What do you do when you find yourself in a 90-minute session with a flock of around 700-800 Grandala’s and realise that you don’t have the right lens to capture a grander and bigger picture?
After shooting a few portraits, for which I used a TC on my 600mm prime lens, I really wanted to capture the entire tree on which a part of the flock was perched. The issue was that all I had were a 11-16mm that was way too wide and a 300mm & 600m f/4 that were way too long. I realised that my travel partners were stuck on their longest lenses and borrowed a 24-70mm that wasn’t being used. But I wasn’t too happy with the results as the flock, by now, had moved to a different tree which was a bit further away.
All this while, we were being given a lovely lesson on the behaviour of the flock. These birds always are found in large flocks – security in numbers helps protect them from raptors. They seem to fly in unison – just one of them taking off triggers a sequence of all the other birds following suit. Once they take off, they would do a few circuits in the valley before they would invariably settle down on the same tree a few more times – a Grandala tree is quite a sight to behold and looks as if the tree is full of brilliant-blue flowers or fruits.
The thought I had was to wait for one of these cycles till the birds have all perched themselves on the tree. Then, to mentally divide the entire tree into a 4×4 grid and click 16 images, with exactly the same exposure & focal plane across all of them, allowing for adequate overlap between the images. Doing this very quickly so that there is not much time elapsed between the 1st and the 16th image – too much time would mean that there would be some bird that may have shifted positions and that would cause blurring.
So, here is the sequence to remember:-
- If possible, meter the subject in advance.
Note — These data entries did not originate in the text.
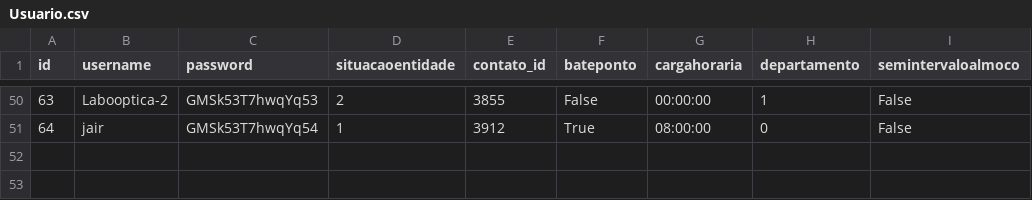
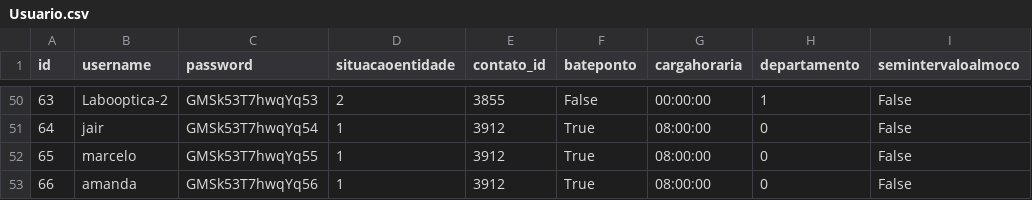
Before and after one commit to Eduardo-Lucas/folha_ponto_docker, a CSV file: app/Usuario.csv, drawn as a sheet; only a part is shown, gaps mark what is left out.

```diff
--- a/app/Usuario.csv
+++ b/app/Usuario.csv
@@ -51 +51,3 @@ id,username,password,situacaoentidade,contato_id,bateponto,cargahoraria,departam
 64,jair,GMSk53T7hwqYq54,1,3912,True,08:00:00,0,False
+65,marcelo,GMSk53T7hwqYq55,1,3912,True,08:00:00,0,False
+66,amanda,GMSk53T7hwqYq56,1,3912,True,08:00:00,0,False
```
Also changed, not shown: 2 other files.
This would mean across the 4×4 grid and picking the most optimal exposure across all the frames.
- Switch to Manual and dial this exposure in (one can also use exposure lock to lock this down).
- Remember to switch from Continuous-High (C-H) or Continuous-Low (C-L) to Single shot (S) mode – one doesn’t want to waste time with the unnecessary extra exposures and sorting through them later in post-processing.
- Start at one corner of the 4×4 grid, keep a track of the frame so that you allow for adequate overlap on the adjacent frames, and quickly go through the 16 shots of the grid.
- While post-processing, open all the 16 images together on Photoshop and make exactly the same adjustments on the Raw image across all the 16 pictures.
- Still in the Camera Raw view, select all the 16 thumbnails in the filmstrip view and keeping them selected the mouse-click will open up the Merge options (HDR, Panorama or HDR Panorama). Select the Panorama option and let the PS algorithm do its work.
- Once it is complete, the Panorama Merge preview will open up. Adjust the Projection and Boundary Wrap, press Merge and you are done.
You would never know how the final image will turn out till you get back and run through the processing steps. So, it would be prudent, if possible, to repeat the grid a couple of times just in case.
While I have done stitched panoramas before, they have only been in the context of landscapes. This was my first time doing this on a wildlife / birding image and I am quite pleased with the results. There are 241 Grandala’s perched on the Sea Buckthorn tree with one just making its way into a perch. The mist / fog in the background adds an interesting feel to the frame – while completely messing around with the exposure!!
2 thoughts on “A Grandala tree”
Thanks! In what country are gandala birds found?
They are a mid-altitude Himalayan bird found in the North East Indian Subcontinent and some adjoining areas. This was shot in Sikkim.